Web page edit records
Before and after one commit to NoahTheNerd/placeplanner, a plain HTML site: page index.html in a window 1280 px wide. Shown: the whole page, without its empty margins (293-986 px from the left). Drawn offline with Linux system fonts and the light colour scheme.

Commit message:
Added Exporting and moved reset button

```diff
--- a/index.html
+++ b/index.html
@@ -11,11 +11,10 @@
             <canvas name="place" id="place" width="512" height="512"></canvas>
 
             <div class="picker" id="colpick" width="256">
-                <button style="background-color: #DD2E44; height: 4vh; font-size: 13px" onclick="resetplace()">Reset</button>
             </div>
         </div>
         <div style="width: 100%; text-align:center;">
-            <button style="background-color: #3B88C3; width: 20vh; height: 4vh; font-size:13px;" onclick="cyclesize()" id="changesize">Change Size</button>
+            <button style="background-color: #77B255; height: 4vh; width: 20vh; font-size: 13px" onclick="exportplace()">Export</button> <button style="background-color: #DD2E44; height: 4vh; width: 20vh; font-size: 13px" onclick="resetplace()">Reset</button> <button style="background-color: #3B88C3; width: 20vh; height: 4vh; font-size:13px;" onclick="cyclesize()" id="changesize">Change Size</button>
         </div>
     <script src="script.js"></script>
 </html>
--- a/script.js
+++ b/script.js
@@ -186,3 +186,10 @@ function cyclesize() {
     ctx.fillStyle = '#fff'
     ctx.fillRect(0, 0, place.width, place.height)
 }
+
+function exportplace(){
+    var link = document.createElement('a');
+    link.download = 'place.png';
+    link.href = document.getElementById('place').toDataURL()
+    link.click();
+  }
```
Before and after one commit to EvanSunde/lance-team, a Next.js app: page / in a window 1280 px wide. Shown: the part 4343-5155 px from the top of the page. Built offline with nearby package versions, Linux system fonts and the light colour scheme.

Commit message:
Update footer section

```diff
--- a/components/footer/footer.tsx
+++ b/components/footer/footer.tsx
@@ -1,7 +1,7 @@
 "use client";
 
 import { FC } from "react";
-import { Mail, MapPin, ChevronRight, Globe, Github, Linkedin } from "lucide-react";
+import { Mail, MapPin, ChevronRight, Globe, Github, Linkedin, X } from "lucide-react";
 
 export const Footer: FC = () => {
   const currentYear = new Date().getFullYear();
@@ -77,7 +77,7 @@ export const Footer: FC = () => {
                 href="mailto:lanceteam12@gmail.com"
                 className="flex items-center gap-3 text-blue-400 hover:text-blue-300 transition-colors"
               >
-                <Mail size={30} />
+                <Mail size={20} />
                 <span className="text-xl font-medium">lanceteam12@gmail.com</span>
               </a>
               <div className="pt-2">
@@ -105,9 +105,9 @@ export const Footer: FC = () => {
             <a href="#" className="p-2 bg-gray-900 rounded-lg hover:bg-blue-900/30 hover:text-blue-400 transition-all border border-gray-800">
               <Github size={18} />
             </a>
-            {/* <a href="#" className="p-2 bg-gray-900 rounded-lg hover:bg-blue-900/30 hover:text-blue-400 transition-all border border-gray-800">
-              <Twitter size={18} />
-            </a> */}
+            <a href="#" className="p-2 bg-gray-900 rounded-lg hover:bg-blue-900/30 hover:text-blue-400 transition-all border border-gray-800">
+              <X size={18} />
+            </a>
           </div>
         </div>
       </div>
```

...

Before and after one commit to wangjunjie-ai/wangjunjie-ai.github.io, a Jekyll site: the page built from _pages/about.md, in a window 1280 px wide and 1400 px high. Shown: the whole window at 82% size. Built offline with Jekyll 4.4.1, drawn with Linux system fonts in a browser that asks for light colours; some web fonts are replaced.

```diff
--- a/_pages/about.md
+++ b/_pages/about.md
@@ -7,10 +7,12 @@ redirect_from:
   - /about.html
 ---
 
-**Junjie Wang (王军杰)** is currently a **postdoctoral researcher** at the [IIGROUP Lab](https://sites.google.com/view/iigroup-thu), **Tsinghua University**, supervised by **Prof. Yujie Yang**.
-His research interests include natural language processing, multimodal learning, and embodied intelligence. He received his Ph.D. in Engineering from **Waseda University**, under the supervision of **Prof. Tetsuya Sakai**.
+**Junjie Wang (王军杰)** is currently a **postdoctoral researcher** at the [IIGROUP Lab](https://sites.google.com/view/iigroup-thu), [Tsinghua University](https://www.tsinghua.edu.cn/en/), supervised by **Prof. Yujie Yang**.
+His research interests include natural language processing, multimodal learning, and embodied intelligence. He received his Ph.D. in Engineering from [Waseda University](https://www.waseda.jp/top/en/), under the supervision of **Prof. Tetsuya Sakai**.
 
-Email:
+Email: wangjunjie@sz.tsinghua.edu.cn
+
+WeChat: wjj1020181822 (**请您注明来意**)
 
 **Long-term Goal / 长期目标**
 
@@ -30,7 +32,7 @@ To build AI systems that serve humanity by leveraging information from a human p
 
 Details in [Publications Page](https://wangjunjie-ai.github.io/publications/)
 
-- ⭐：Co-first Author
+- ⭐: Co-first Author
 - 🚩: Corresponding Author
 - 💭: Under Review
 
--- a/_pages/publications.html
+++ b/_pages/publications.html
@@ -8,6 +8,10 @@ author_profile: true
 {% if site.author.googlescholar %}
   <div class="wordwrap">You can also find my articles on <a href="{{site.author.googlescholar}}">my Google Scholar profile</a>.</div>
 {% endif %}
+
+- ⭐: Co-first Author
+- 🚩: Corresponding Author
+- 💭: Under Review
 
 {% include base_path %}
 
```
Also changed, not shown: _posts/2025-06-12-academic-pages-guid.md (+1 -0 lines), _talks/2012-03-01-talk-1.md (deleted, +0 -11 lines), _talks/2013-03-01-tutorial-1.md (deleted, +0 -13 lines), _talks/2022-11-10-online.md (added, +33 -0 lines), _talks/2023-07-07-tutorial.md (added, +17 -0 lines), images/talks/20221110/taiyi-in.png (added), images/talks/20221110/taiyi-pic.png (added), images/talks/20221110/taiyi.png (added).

Work instructions: Wherever the string "const" appears in the entries above, return the line it appears on.

Exercise response:
 export const Footer: FC = () => {
   const currentYear = new Date().getFullYear();
@@ -77,7 +77,7 @@ export const Footer: FC = () => {
@@ -105,9 +105,9 @@ export const Footer: FC = () => {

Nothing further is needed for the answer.